▶ [Activity]
The reply is a verbatim copy of the listing below with its images dropped.
# # # # # # #
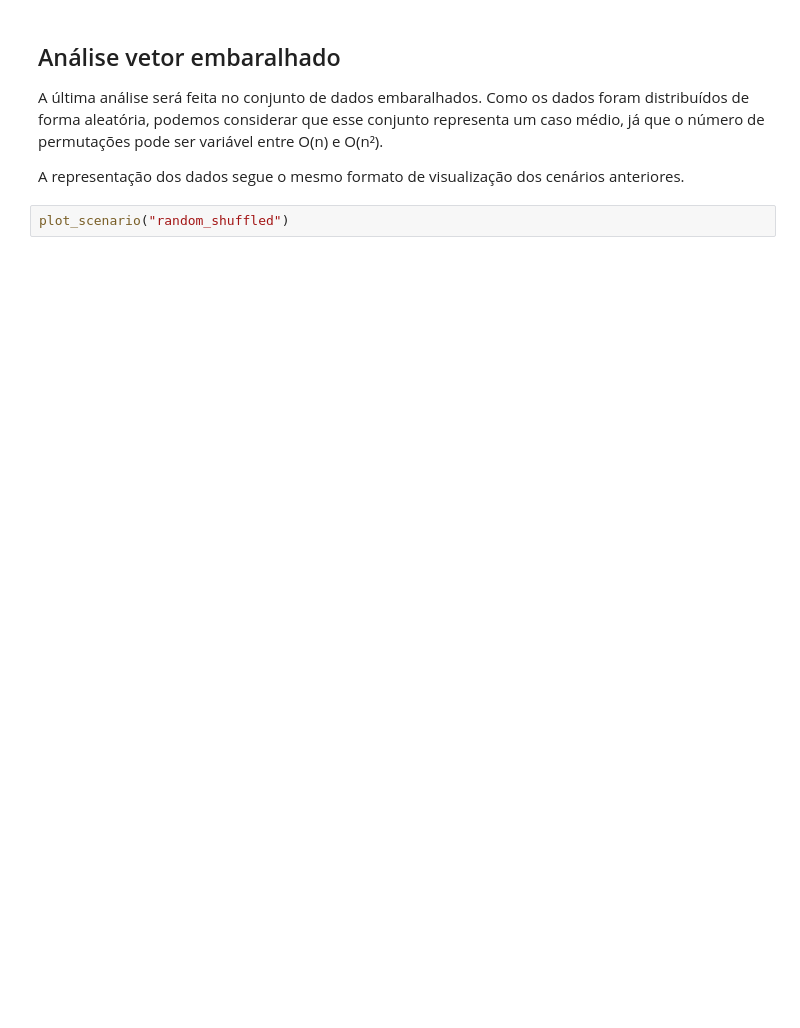
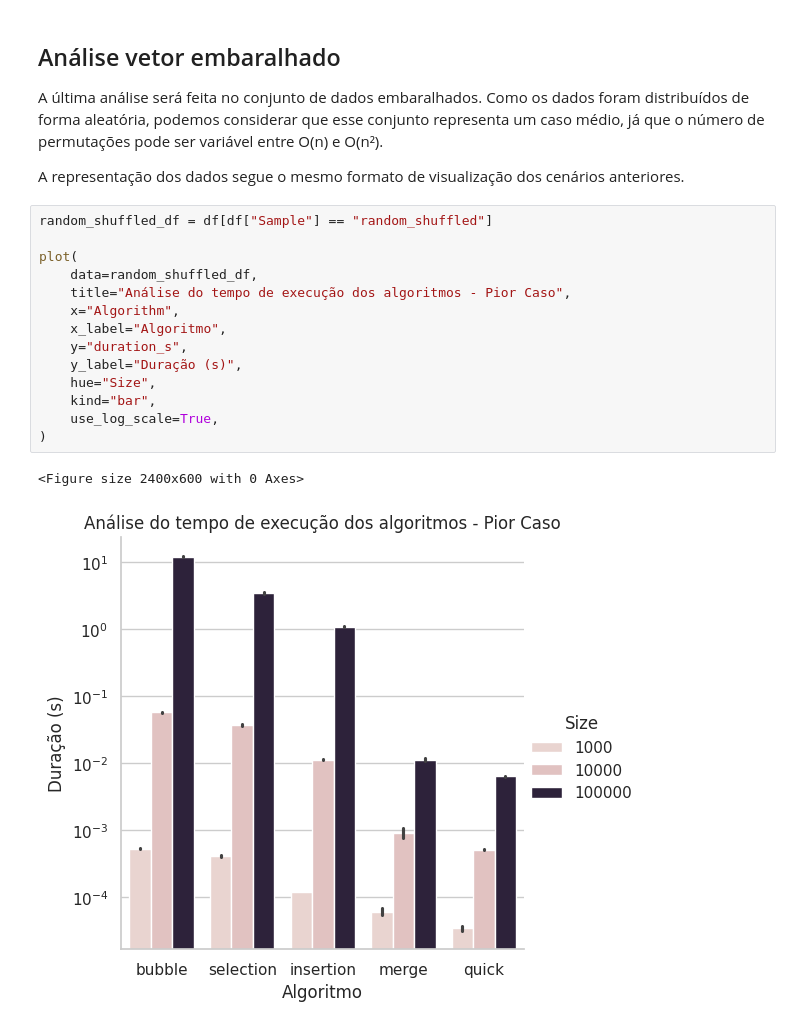
Before and after one commit to olucasaguiar/projeto-metodos-de-ordenacao, a Jupyter notebook: app/projeto_algoritmos_de_ordenacao.ipynb, the cells around one changed output. Saved outputs shown, nothing was run; the diff lists cells and outputs as text; blank space fills up the shorter version.

```diff
--- a/app/projeto_algoritmos_de_ordenacao.ipynb
+++ b/app/projeto_algoritmos_de_ordenacao.ipynb
@@ -76,6 +109,21 @@ plot_scenario("sorted_descending")
 A última análise será feita no conjunto de dados embaralhados. Como os dados foram distribuídos de forma aleatória, podemos considerar que esse conjunto representa um caso médio, já que o número de permutações pode ser variável entre O(n) e O(n²).
 
 A representação dos dados segue o mesmo formato de visualização dos cenários anteriores.
-# %%
-plot_scenario("random_shuffled")
+# %%
+random_shuffled_df = df[df["Sample"] == "random_shuffled"]
+
+plot(
+    data=random_shuffled_df,
+    title="Análise do tempo de execução dos algoritmos - Pior Caso",
+    x="Algorithm",
+    x_label="Algoritmo",
+    y="duration_s",
+    y_label="Duração (s)",
+    hue="Size",
+    kind="bar",
+    use_log_scale=True,
+)
+# %% [output]
+<Figure size 2400x600 with 0 Axes>
+[figure, added]
 # %%
```
Also changed, not shown: parts of 8 cells of this notebook.
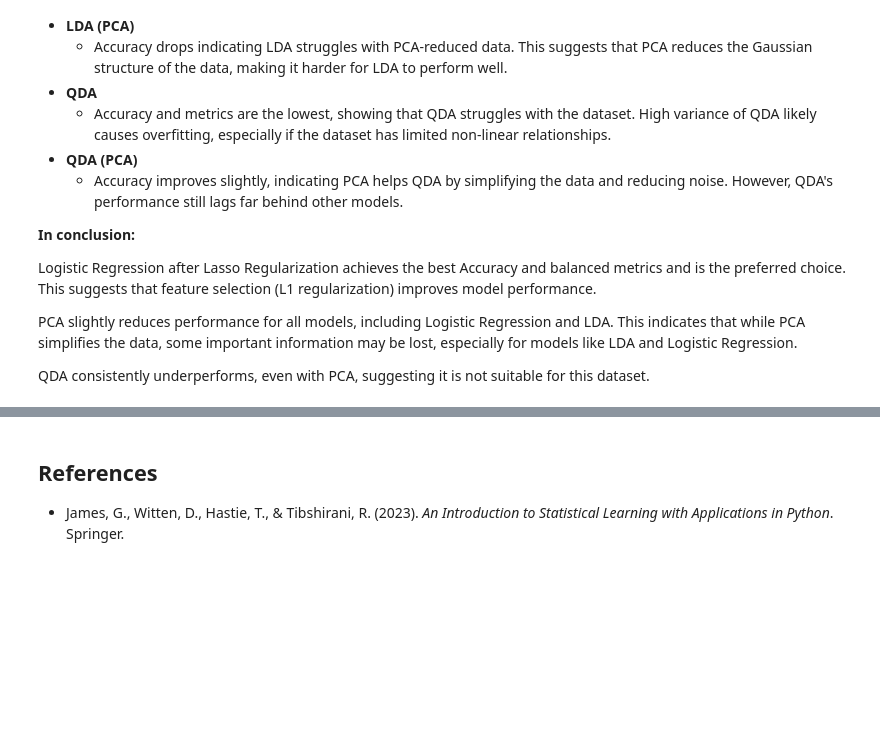
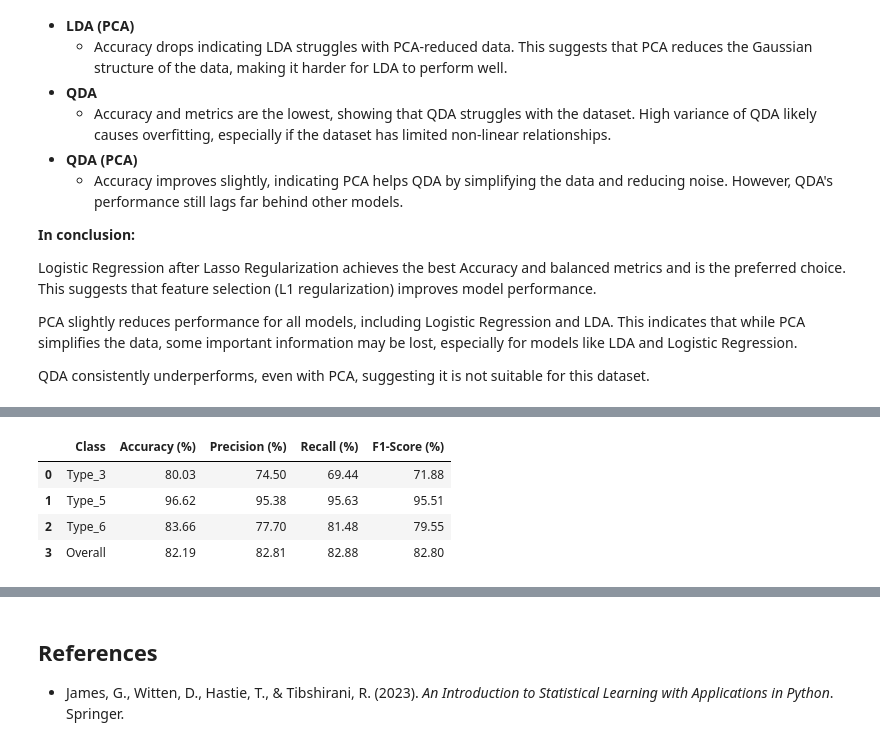
Before and after one commit to jorgemartins1986/APRAU_1050497_1050532, a Jupyter notebook: assignment.ipynb, the cells around one changed output, grey strips where cells are left out. Drawn from its saved outputs; the diff is of its cells as text; code cells hidden in the pictures; blank space fills up the shorter version.

```diff
--- a/assignment.ipynb
+++ b/assignment.ipynb
@@ -1874,0 +2054,18 @@ QDA consistently underperforms, even with PCA, suggesting it is not suitable for
+# %%
+# Initialize environment and agent with more suitable parameters
+env = FeatureSelectionEnv(X_selected, y_rl, model_choice='rf')
+agent = QLearningAgent(n_features=X_selected.shape[1], alpha=0.1, gamma=0.9, epsilon=0.2)
+
+# Train the agent with more episodes and print progress less frequently
+print("Training agent...")
+best_reward, best_features = train_agent(env, agent, episodes=1000, patience=100)
+
+print("\nTraining completed!")
+print(f"Best reward achieved: {best_reward}")
+print(f"Selected features: {best_features}")
+
+if best_features:
+	selected_feature_names = [X_rl_scaled.columns[i] for i in best_features]
+	print("\nSelected feature names:")
+	for i, name in enumerate(selected_feature_names):
+		print(f"{i+1}. {name}")
@@ -1874,0 +2092,63 @@ QDA consistently underperforms, even with PCA, suggesting it is not suitable for
+# %%
+# Extract the best features from the dataset
+X_best_features = X_selected[:, best_features]
+
+# Split the data into train and test sets with 80%/20% distribution
+X_train_best, X_test_best, y_train_best, y_test_best = train_test_split(X_best_features, y_rl, test_size=0.2, random_state=42, stratify=y_rl)
+
+# Initialize the RandomForestClassifier with the best hyperparameters found earlier
+rf_best = RandomForestClassifier(
+    class_weight='balanced_subsample',
+    criterion='entropy',
+    max_depth=20,
+    max_features='sqrt',
+    min_samples_leaf=1,
+    min_samples_split=2,
+    n_estimators=300,
+    random_state=42,
+    n_jobs=-1
+)
+
+# Train the model
+rf_best.fit(X_train_best, y_train_best)
+
+# Predict the vegetation type for the test data
+y_pred_rf_best = rf_best.predict(X_test_best)
+
+# Evaluate the model
+accuracy_rf_best = balanced_accuracy_score(y_test_best, y_pred_rf_best)
+accuracy_per_class_rf_best = {
+    cls: balanced_accuracy_score(y_test_best == i, y_pred_rf_best == i) * 100
+    for i, cls in enumerate(label_encoder_rl.classes_)
+}
+report_rf_best = classification_report(y_test_best, y_pred_rf_best, target_names=label_encoder_rl.classes_, output_dict=True)
+
+# Display results in a table
+results_rf_best = pd.DataFrame({
+    'Class': label_encoder_rl.classes_,
+    'Accuracy (%)': [accuracy_per_class_rf_best[cls] for cls in label_encoder_rl.classes_],
+    'Precision (%)': [round(report_rf_best[cls]['precision'] * 100, 2) for cls in label_encoder_rl.classes_],
+    'Recall (%)': [round(report_rf_best[cls]['recall'] * 100, 2) for cls in label_encoder_rl.classes_],
+    'F1-Score (%)': [round(report_rf_best[cls]['f1-score'] * 100, 2) for cls in label_encoder_rl.classes_]
+})
+
+# Add overall metrics to the results
+results_overall_rf_best = pd.DataFrame(columns=['Class', 'Accuracy (%)', 'Precision (%)', 'Recall (%)', 'F1-Score (%)'])
+results_overall_rf_best.loc[''] = ['Overall', accuracy_rf_best * 100,
+                                    report_rf_best['weighted avg']['precision'] * 100,
+                                    report_rf_best['weighted avg']['recall'] * 100,
+                                    report_rf_best['weighted avg']['f1-score'] * 100]
+
+# Format the results to show percentages with two decimals
+results_rf_best = results_rf_best.round(2)
+results_overall_rf_best = results_overall_rf_best.round(2)
+
+results_rf_best = pd.concat([results_rf_best, results_overall_rf_best], ignore_index=True)
+
+display(results_rf_best)
+# %% [output]
+|  | Class | Accuracy (%) | Precision (%) | Recall (%) | F1-Score (%) |
+| 0 | Type_3 | 80.03 | 74.50 | 69.44 | 71.88 |
+| 1 | Type_5 | 96.62 | 95.38 | 95.63 | 95.51 |
+| 2 | Type_6 | 83.66 | 77.70 | 81.48 | 79.55 |
+| 3 | Overall | 82.19 | 82.81 | 82.88 | 82.80 |
```
Also changed, not shown: parts of 17 cells of this notebook.
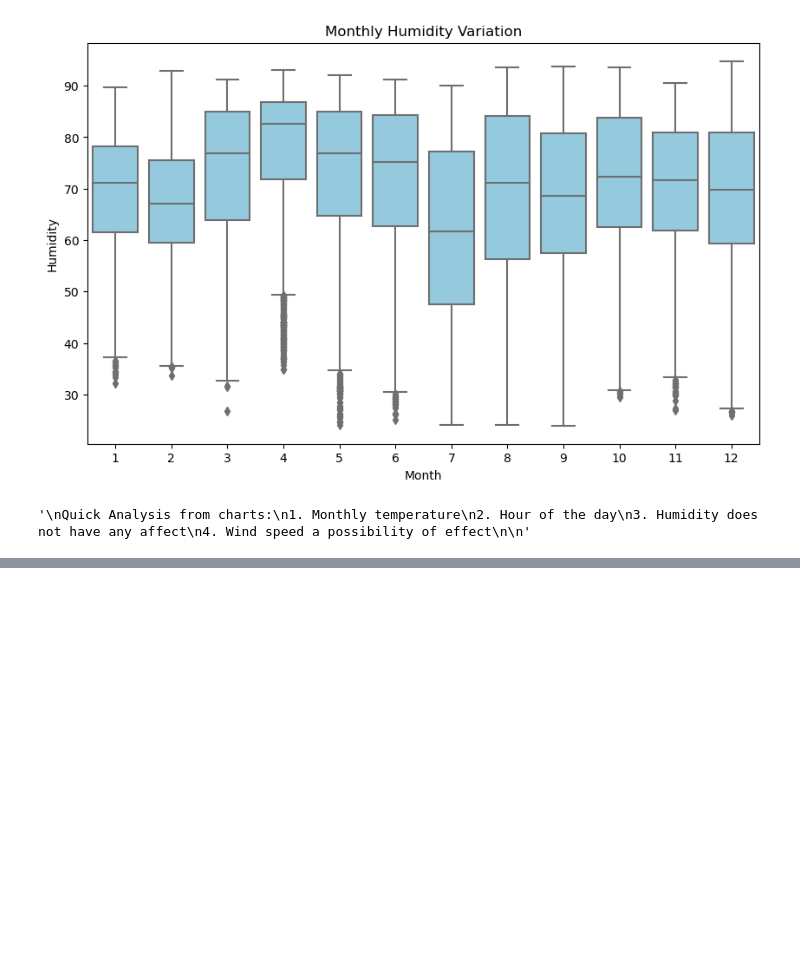
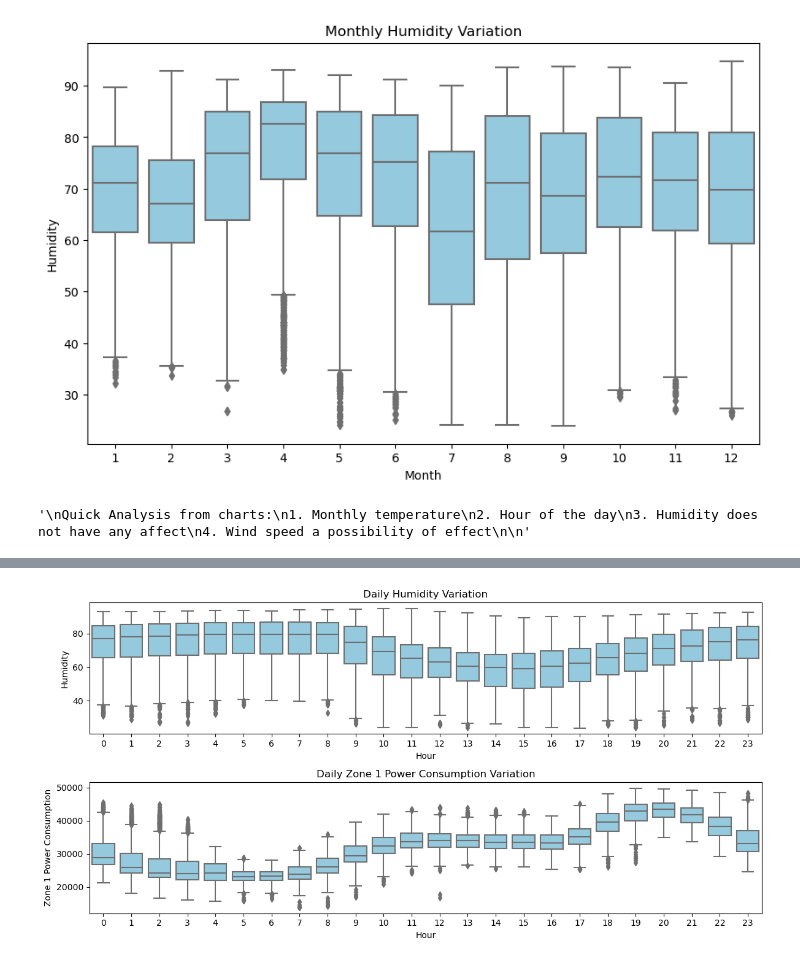
Before and after one commit to cknguyen123/CSE_143_Group_18_Project, a Jupyter notebook: Final_Project_data_vis_and_analysis.ipynb, the cells around one changed output, grey strips where cells are left out. Cells and saved outputs as stored; diff of their text form; code cells hidden in the pictures; blank space fills up the shorter version.

```diff
--- a/Final_Project_data_vis_and_analysis.ipynb
+++ b/Final_Project_data_vis_and_analysis.ipynb
@@ -460,0 +511,4 @@ Quick Analysis from charts:
+# %%
+plotFeatureZoneVariation(data, 'Humidity', 'Zone 1 Power Consumption')
+# %% [output]
+[figure, added]
```
Also changed, not shown: parts of 9 cells of this notebook, 1 other file.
# # # # # # #
▶ [Your response]
Before and after one commit to olucasaguiar/projeto-metodos-de-ordenacao, a Jupyter notebook: app/projeto_algoritmos_de_ordenacao.ipynb, the cells around one changed output. Saved outputs shown, nothing was run; the diff lists cells and outputs as text; blank space fills up the shorter version.

```diff
--- a/app/projeto_algoritmos_de_ordenacao.ipynb
+++ b/app/projeto_algoritmos_de_ordenacao.ipynb
@@ -76,6 +109,21 @@ plot_scenario("sorted_descending")
 A última análise será feita no conjunto de dados embaralhados. Como os dados foram distribuídos de forma aleatória, podemos considerar que esse conjunto representa um caso médio, já que o número de permutações pode ser variável entre O(n) e O(n²).
 
 A representação dos dados segue o mesmo formato de visualização dos cenários anteriores.
-# %%
-plot_scenario("random_shuffled")
+# %%
+random_shuffled_df = df[df["Sample"] == "random_shuffled"]
+
+plot(
+    data=random_shuffled_df,
+    title="Análise do tempo de execução dos algoritmos - Pior Caso",
+    x="Algorithm",
+    x_label="Algoritmo",
+    y="duration_s",
+    y_label="Duração (s)",
+    hue="Size",
+    kind="bar",
+    use_log_scale=True,
+)
+# %% [output]
+<Figure size 2400x600 with 0 Axes>
+[figure, added]
 # %%
```
Also changed, not shown: parts of 8 cells of this notebook.
Before and after one commit to jorgemartins1986/APRAU_1050497_1050532, a Jupyter notebook: assignment.ipynb, the cells around one changed output, grey strips where cells are left out. Drawn from its saved outputs; the diff is of its cells as text; code cells hidden in the pictures; blank space fills up the shorter version.

```diff
--- a/assignment.ipynb
+++ b/assignment.ipynb
@@ -1874,0 +2054,18 @@ QDA consistently underperforms, even with PCA, suggesting it is not suitable for
+# %%
+# Initialize environment and agent with more suitable parameters
+env = FeatureSelectionEnv(X_selected, y_rl, model_choice='rf')
+agent = QLearningAgent(n_features=X_selected.shape[1], alpha=0.1, gamma=0.9, epsilon=0.2)
+
+# Train the agent with more episodes and print progress less frequently
+print("Training agent...")
+best_reward, best_features = train_agent(env, agent, episodes=1000, patience=100)
+
+print("\nTraining completed!")
+print(f"Best reward achieved: {best_reward}")
+print(f"Selected features: {best_features}")
+
+if best_features:
+	selected_feature_names = [X_rl_scaled.columns[i] for i in best_features]
+	print("\nSelected feature names:")
+	for i, name in enumerate(selected_feature_names):
+		print(f"{i+1}. {name}")
@@ -1874,0 +2092,63 @@ QDA consistently underperforms, even with PCA, suggesting it is not suitable for
+# %%
+# Extract the best features from the dataset
+X_best_features = X_selected[:, best_features]
+
+# Split the data into train and test sets with 80%/20% distribution
+X_train_best, X_test_best, y_train_best, y_test_best = train_test_split(X_best_features, y_rl, test_size=0.2, random_state=42, stratify=y_rl)
+
+# Initialize the RandomForestClassifier with the best hyperparameters found earlier
+rf_best = RandomForestClassifier(
+    class_weight='balanced_subsample',
+    criterion='entropy',
+    max_depth=20,
+    max_features='sqrt',
+    min_samples_leaf=1,
+    min_samples_split=2,
+    n_estimators=300,
+    random_state=42,
+    n_jobs=-1
+)
+
+# Train the model
+rf_best.fit(X_train_best, y_train_best)
+
+# Predict the vegetation type for the test data
+y_pred_rf_best = rf_best.predict(X_test_best)
+
+# Evaluate the model
+accuracy_rf_best = balanced_accuracy_score(y_test_best, y_pred_rf_best)
+accuracy_per_class_rf_best = {
+    cls: balanced_accuracy_score(y_test_best == i, y_pred_rf_best == i) * 100
+    for i, cls in enumerate(label_encoder_rl.classes_)
+}
+report_rf_best = classification_report(y_test_best, y_pred_rf_best, target_names=label_encoder_rl.classes_, output_dict=True)
+
+# Display results in a table
+results_rf_best = pd.DataFrame({
+    'Class': label_encoder_rl.classes_,
+    'Accuracy (%)': [accuracy_per_class_rf_best[cls] for cls in label_encoder_rl.classes_],
+    'Precision (%)': [round(report_rf_best[cls]['precision'] * 100, 2) for cls in label_encoder_rl.classes_],
+    'Recall (%)': [round(report_rf_best[cls]['recall'] * 100, 2) for cls in label_encoder_rl.classes_],
+    'F1-Score (%)': [round(report_rf_best[cls]['f1-score'] * 100, 2) for cls in label_encoder_rl.classes_]
+})
+
+# Add overall metrics to the results
+results_overall_rf_best = pd.DataFrame(columns=['Class', 'Accuracy (%)', 'Precision (%)', 'Recall (%)', 'F1-Score (%)'])
+results_overall_rf_best.loc[''] = ['Overall', accuracy_rf_best * 100,
+                                    report_rf_best['weighted avg']['precision'] * 100,
+                                    report_rf_best['weighted avg']['recall'] * 100,
+                                    report_rf_best['weighted avg']['f1-score'] * 100]
+
+# Format the results to show percentages with two decimals
+results_rf_best = results_rf_best.round(2)
+results_overall_rf_best = results_overall_rf_best.round(2)
+
+results_rf_best = pd.concat([results_rf_best, results_overall_rf_best], ignore_index=True)
+
+display(results_rf_best)
+# %% [output]
+|  | Class | Accuracy (%) | Precision (%) | Recall (%) | F1-Score (%) |
+| 0 | Type_3 | 80.03 | 74.50 | 69.44 | 71.88 |
+| 1 | Type_5 | 96.62 | 95.38 | 95.63 | 95.51 |
+| 2 | Type_6 | 83.66 | 77.70 | 81.48 | 79.55 |
+| 3 | Overall | 82.19 | 82.81 | 82.88 | 82.80 |
```
Also changed, not shown: parts of 17 cells of this notebook.
Before and after one commit to cknguyen123/CSE_143_Group_18_Project, a Jupyter notebook: Final_Project_data_vis_and_analysis.ipynb, the cells around one changed output, grey strips where cells are left out. Cells and saved outputs as stored; diff of their text form; code cells hidden in the pictures; blank space fills up the shorter version.

```diff
--- a/Final_Project_data_vis_and_analysis.ipynb
+++ b/Final_Project_data_vis_and_analysis.ipynb
@@ -460,0 +511,4 @@ Quick Analysis from charts:
+# %%
+plotFeatureZoneVariation(data, 'Humidity', 'Zone 1 Power Consumption')
+# %% [output]
+[figure, added]
```
Also changed, not shown: parts of 9 cells of this notebook, 1 other file.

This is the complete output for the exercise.